- [Data provided]:
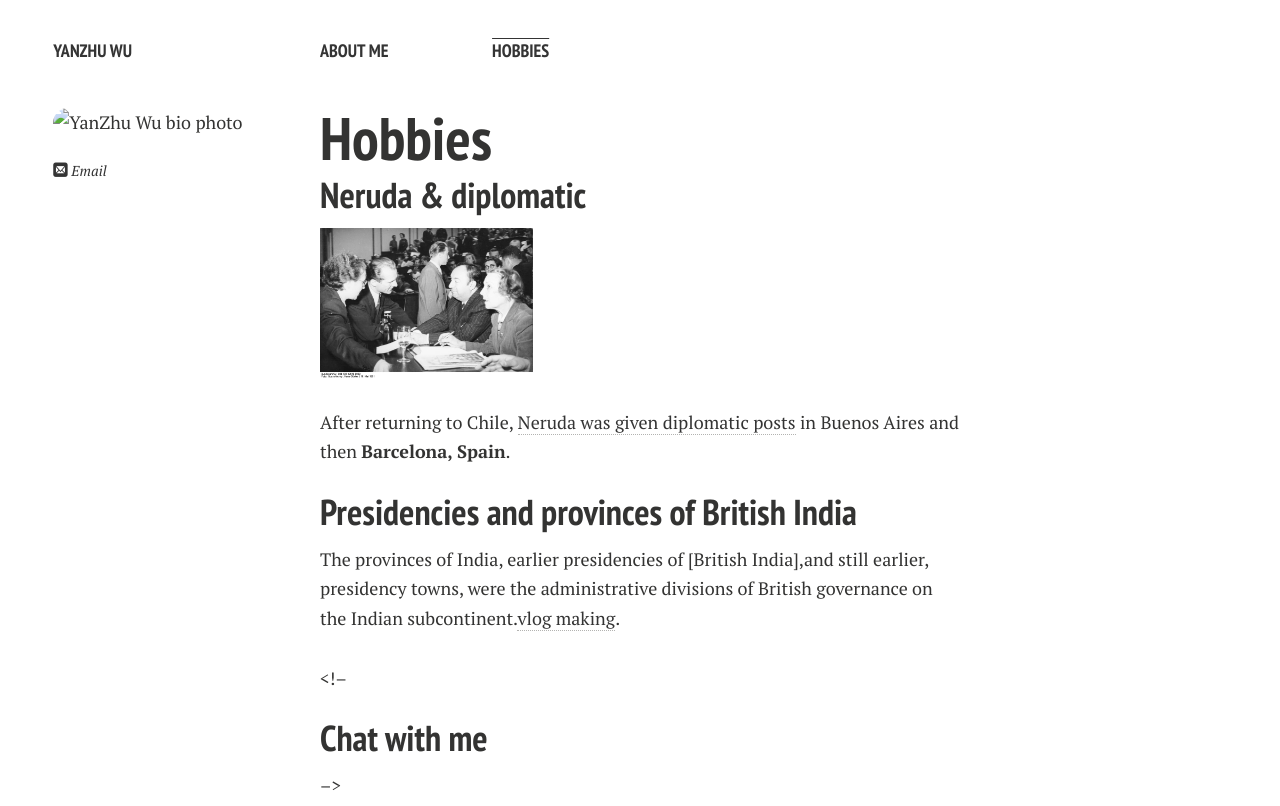
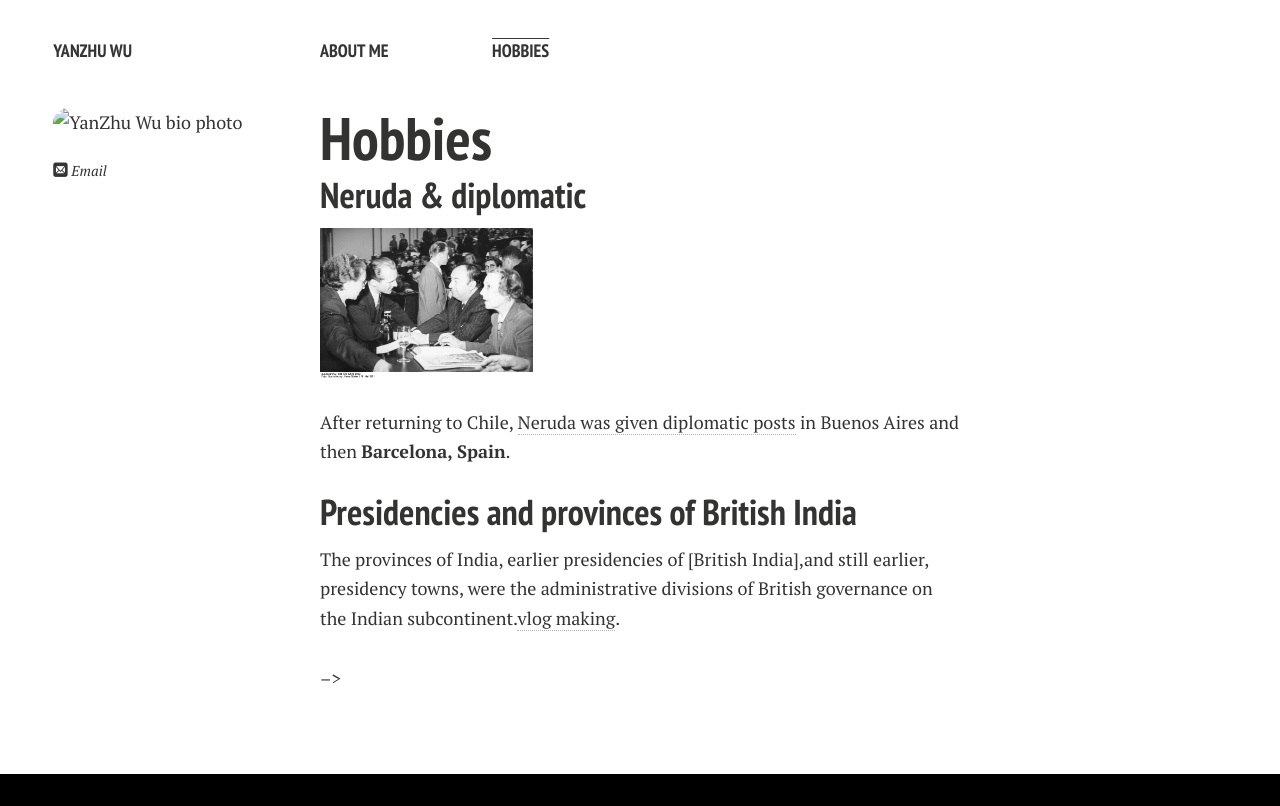
Before and after one commit to cerulean0242/cerulean0242.github.io, a Jekyll site: the page built from hobbies.md, in a window 1280 px wide, cut to the strip 0-806 px from the top of the page. Built offline with Jekyll 4.4.1, drawn with Linux system fonts in a browser that asks for light colours; comment, search, counter and statistics services are not loaded; a style sheet for code colours, icons or effects is not loaded.

Commit message:
Update hobbies.md

```diff
--- a/hobbies.md
+++ b/hobbies.md
@@ -25,7 +25,7 @@ The provinces of India, earlier presidencies of [British India],and still earlie
 
 <br>
 <!--
-## Chat with me
+<!-- ## Chat with me -->
 -->
 <!--
 **Jan 2023:** I have set up the [online-coffee-time](https://calendly.com/lancecai/meet-with-lance) (Inspired by **[Shangzhe Wu](https://elliottwu.com/)**). Welcome to chat with me! -->
```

- [Exercise brief]:
Whenever the string "with" shows up in a line above, copy that line.

- [Your response]:
Before and after one commit to cerulean0242/cerulean0242.github.io, a Jekyll site: the page built from hobbies.md, in a window 1280 px wide, cut to the strip 0-806 px from the top of the page. Built offline with Jekyll 4.4.1, drawn with Linux system fonts in a browser that asks for light colours; comment, search, counter and statistics services are not loaded; a style sheet for code colours, icons or effects is not loaded.
-## Chat with me
+<!-- ## Chat with me -->
 **Jan 2023:** I have set up the [online-coffee-time](https://calendly.com/lancecai/meet-with-lance) (Inspired by **[Shangzhe Wu](https://elliottwu.com/)**). Welcome to chat with me! -->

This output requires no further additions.